The lines I will finish the analysis with are: “A snake's small eye blinks dull and shy; And the lady's eyes they shrunk in her head, / Each shrunk up to a serpent's eye, / And with somewhat of malice, and more of dread / At Christabel she looked askance. ” (l. 583-587), depicting Geraldine's last look toward Christabel, when she turned into a snake, therefore causing Christabel to fall into a trance. The second piece of work in which I will analyze the Gothic elements is Frankenstein, written by Mary Shelley. Frankenstein, as well as Christabel, contains nearly all characteristics of a gothic novel.
There is the setting, in Geneva and the Swiss Alps mostly, then the plot – the crimes taking place, gruesome murders especially, the sole process of creating a monster and raising the dead. There are also typical gothic characters – we have a protagonist, an overachieving scientist who gains interest in creating a new life, a new species, and on the other hand, the monster as antagonist, a horrific creation. The atmosphere is dark and full of horror and mystery. The lines I will use to support my thesis are: “It was on a dreary night of November that I beheld the accomplishment of my toils.

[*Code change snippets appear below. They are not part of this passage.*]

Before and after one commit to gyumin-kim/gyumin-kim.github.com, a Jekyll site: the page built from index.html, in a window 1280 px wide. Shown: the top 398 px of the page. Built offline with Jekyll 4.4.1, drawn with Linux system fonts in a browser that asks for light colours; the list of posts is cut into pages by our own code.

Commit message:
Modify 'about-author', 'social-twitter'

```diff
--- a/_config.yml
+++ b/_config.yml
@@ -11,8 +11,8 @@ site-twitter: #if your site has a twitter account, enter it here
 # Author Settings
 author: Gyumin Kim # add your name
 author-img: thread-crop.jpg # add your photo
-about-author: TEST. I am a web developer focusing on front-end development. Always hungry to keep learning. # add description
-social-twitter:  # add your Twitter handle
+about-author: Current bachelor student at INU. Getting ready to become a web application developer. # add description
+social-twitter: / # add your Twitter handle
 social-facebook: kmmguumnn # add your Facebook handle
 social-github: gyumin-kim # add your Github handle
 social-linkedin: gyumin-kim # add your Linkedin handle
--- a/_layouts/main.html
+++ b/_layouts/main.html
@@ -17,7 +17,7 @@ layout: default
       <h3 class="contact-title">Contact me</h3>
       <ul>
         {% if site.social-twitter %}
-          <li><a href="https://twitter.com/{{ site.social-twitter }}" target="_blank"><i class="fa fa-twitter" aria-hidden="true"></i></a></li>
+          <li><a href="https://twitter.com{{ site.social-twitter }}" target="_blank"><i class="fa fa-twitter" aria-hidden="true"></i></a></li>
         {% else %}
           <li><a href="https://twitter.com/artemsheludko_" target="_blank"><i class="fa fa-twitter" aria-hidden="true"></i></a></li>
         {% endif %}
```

It was already one in the morning; the rain pattered dismally against the panes, and my candle was nearly burnt out, when, by the glimmer of the half-extinguished light, I saw the dull yellow eye of the creature open; it breathed hard, and a convulsive motion agitated its limbs. ” (Shelley, M. , Frankenstein, p. 58) I think that this passage perfectly fits the pattern of Gothic elements. It was a dark, rainy night when Victor, locked in his laboratory, brought the creature to life. The horror that Victor felt upon seeing his creation was enormous.
“How can I describe my emotions at this catastrophe, or how delineate the wretch whom with such infinite pains and care I had endeavoured to form? ” (Shelley, M. , Frankenstein, p. 58) He felt desperate and guilty about what he had done. “Mingled with this horror, I felt the bitterness of disappointment”. (Shelley, M. , Frankenstein, p. 60) And then the real horror – the murders. Victor and Elizabeth, his wife, proceeded to their honeymoon, but the creature had waited for them. Victor was scared and anxious, “.. so soon as night obscured the shapes of objects, a thousand fears arose in my mind.

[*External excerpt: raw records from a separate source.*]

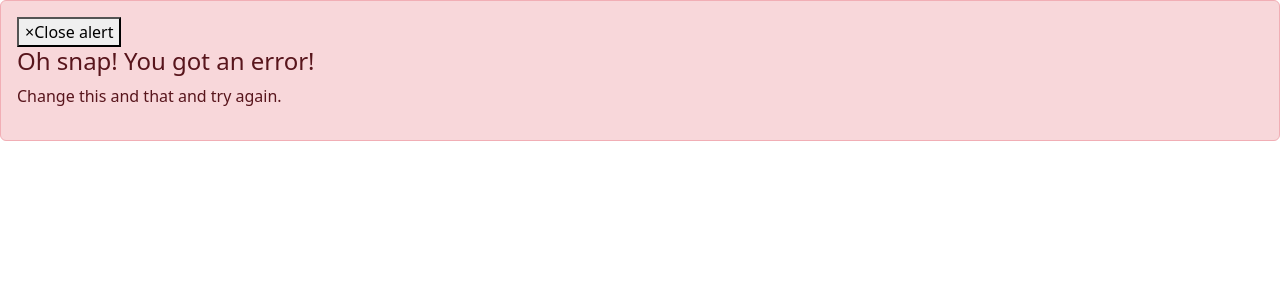
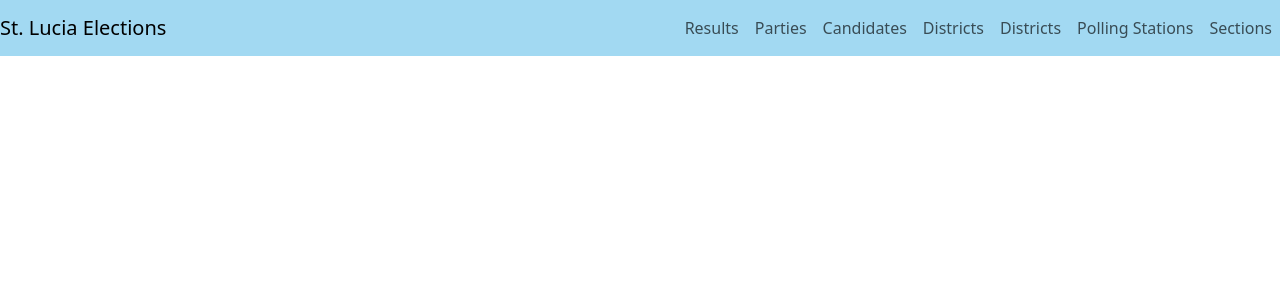
Before and after one commit to bajahranks/st-lucia-elections, a React (Create React App) app: page / in a window 1280 px wide. Shown: the top 300 px of the page. Built offline with nearby package versions, Linux system fonts and the light colour scheme.

Commit message:
Add Navbar and Nav Items

```diff
--- a/src/assets/App.css
+++ b/src/assets/App.css
@@ -36,3 +36,12 @@
     transform: rotate(360deg);
   }
 }
+
+/**
+ * My App CSS
+ */
+
+/* Navbar */
+.nav-bg {
+  background-color: #a2d9f2;
+}
--- a/src/components/App.js
+++ b/src/components/App.js
@@ -1,15 +1,13 @@
 import '../assets/App.css';
 import 'bootstrap/dist/css/bootstrap.min.css';
-import Alert from 'react-bootstrap/Alert';
+import Navigation from "./nav";
+import { BrowserRouter as Router, Switch, Route } from "react-router-dom";
 
-function App() {
+const App = () => {
   return (
-    <Alert dismissible variant="danger">
-      <Alert.Heading>Oh snap! You got an error!</Alert.Heading>
-      <p>
-        Change this and that and try again.
-      </p>
-    </Alert>
+    <Router>
+      <Navigation />
+    </Router>
   );
 }
 
--- /dev/null
+++ b/src/components/nav.js
@@ -0,0 +1,39 @@
+import Navbar from 'react-bootstrap/Navbar';
+import Nav from 'react-bootstrap/Nav';
+import Link from "react-router-dom/Link";
+
+const Navigation = () => {
+  return (
+    <Navbar expand={"lg"} className={"nav-bg"}>
+      <Navbar.Brand href="/">St. Lucia Elections</Navbar.Brand>
+      <Navbar.Toggle aria-controls="basic-navbar-nav" />
+      <Navbar.Collapse id="basic-navbar-nav" className={"justify-content-end"}>
+        <Nav>
+          <Nav.Item>
+            <Link to={"/results"} className="nav-link">Results</Link>
+          </Nav.Item>
+          <Nav.Item>
+            <Link to={"/parties"} className="nav-link">Parties</Link>
+          </Nav.Item>
+          <Nav.Item>
+            <Link to={"/candidates"} className="nav-link">Candidates</Link>
+          </Nav.Item>
+          <Nav.Item>
+            <Link to={"/districts"} className="nav-link">Districts</Link>
+          </Nav.Item>
+          <Nav.Item>
+            <Link to={"/districts"} className="nav-link">Districts</Link>
+          </Nav.Item>
+          <Nav.Item>
+            <Link to={"/polling-stations"} className="nav-link">Polling Stations</Link>
+          </Nav.Item>
+          <Nav.Item>
+            <Link to={"/sections"} className="nav-link">Sections</Link>
+          </Nav.Item>
+        </Nav>
+      </Navbar.Collapse>
+    </Navbar>
+  )
+}
+
+export default Navigation;
```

I was anxious and watchful.. ”, (Shelley, M. , Frankenstein, p. 240) and he had every right to be, because the monster took his revenge - “I heard a shrill and dreadful scream. It came from the room into which Elizabeth had retired. ”... “She was there, lifeless and inanimate, thrown across the bed.. ” (Shelley, M. , Frankenstein, p. 241) To conclude, I would like to point out that the use of Gothic elements in the Romantic literature was very broad and had a great role. Many writers took interest in the Gothic, mainly to produce a macabre and dreary atmosphere,

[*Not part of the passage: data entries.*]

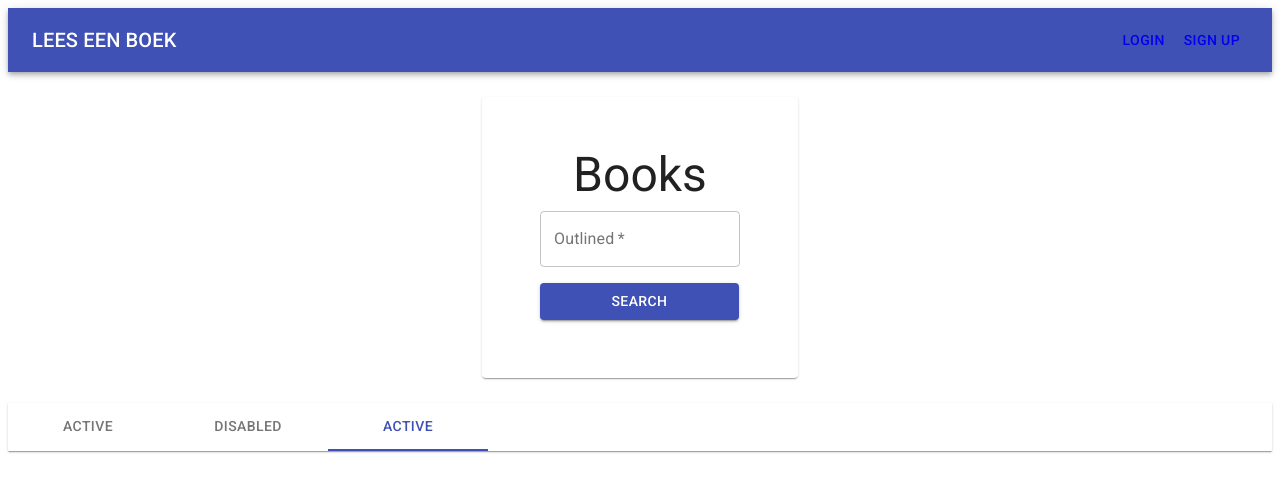
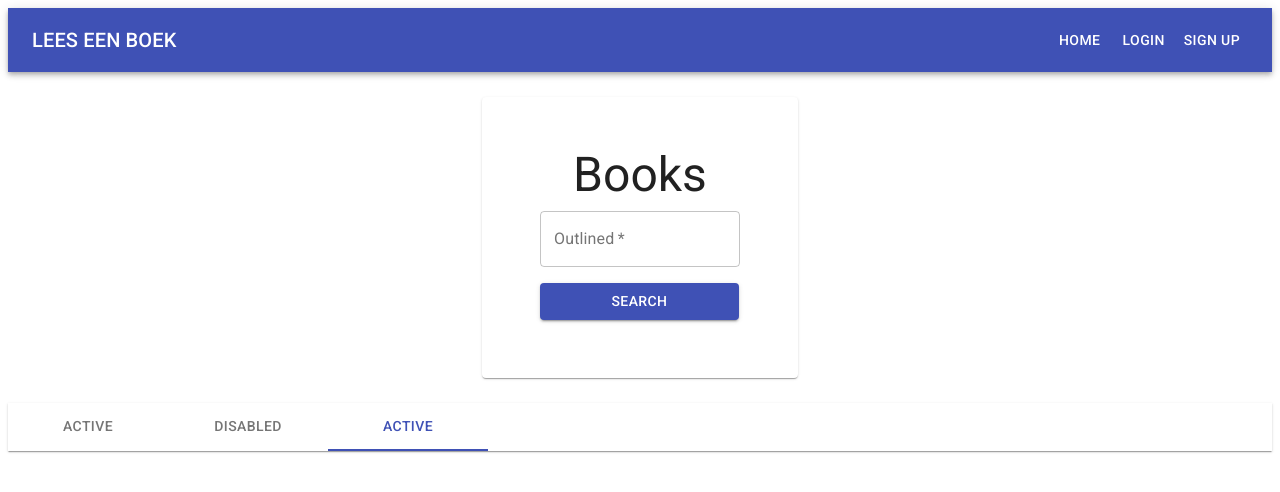
Before and after one commit to charlotkroon/leeseenboek-client, a React (Create React App) app: page / in a window 1280 px wide. Shown: the top 492 px of the page. Built offline with nearby package versions, Linux system fonts and the light colour scheme.

Commit message:
Change Link Button In Header

```diff
--- a/src/components/BookItem/BookItem.js
+++ b/src/components/BookItem/BookItem.js
@@ -11,8 +11,6 @@ import CardHeader from "@material-ui/core/CardHeader";
 
 export class BookItem extends Component {
   render() {
-    console.log("What is the book prop??", this.props.book);
-
     if (!this.props.book) {
       return "wacht op book";
     }
@@ -22,10 +20,6 @@ export class BookItem extends Component {
     if (!this.props.book.imageLinks.smallThumbnail) {
       return "wacht op imagelinksthumbnail";
     }
-    console.log(
-      "Tell me about the small thumbnail imageLinks",
-      this.props.book.imageLinks.smallThumbnail
-    );
 
     return (
       <Grid container justify="center">
@@ -49,11 +43,6 @@ export class BookItem extends Component {
               <Typography variant="body2" color="textSecondary" component="p">
                 Description: {this.props.book.description}
               </Typography>
-              <Typography
-                variant="body2"
-                color="textSecondary"
-                component="p"
-              ></Typography>
               <Typography variant="body2" color="textSecondary" component="p">
                 Categories: {this.props.book.categories}
               </Typography>
--- a/src/components/Layouts/Header.js
+++ b/src/components/Layouts/Header.js
@@ -28,12 +28,15 @@ export default function Header() {
         <Typography variant="h6" className={classes.title}>
           LEES EEN BOEK
         </Typography>
-        <Link to="/login">
-          <Button color="inherit">Login</Button>
-        </Link>
-        <Link to="/signup">
-          <Button color="inherit">Sign Up</Button>
-        </Link>
+        <Button color="inherit" component={Link} raised to="/">
+          Home
+        </Button>
+        <Button color="inherit" component={Link} raised to="/login">
+          Login
+        </Button>
+        <Button color="inherit" component={Link} raised to="/signup">
+          Sign Up
+        </Button>
       </Toolbar>
     </AppBar>
   );
```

to create a sense of mystery and fear. “These writings create feelings of gloom, mystery, terror, suspense and fear as they seek to explore humanity’s dark side and arouse questions in mankind about good vs. evil, the role of the supernatural, the experience of fear or terror, and others. ” (Philips, A. “The Grotesque of the Gothic: From Poe to the Present”)3 All of these things we can connect to the works I have analyzed, Frankenstein and Christabel, and agree that they are among the best representatives of Gothic writings in the Romantic period.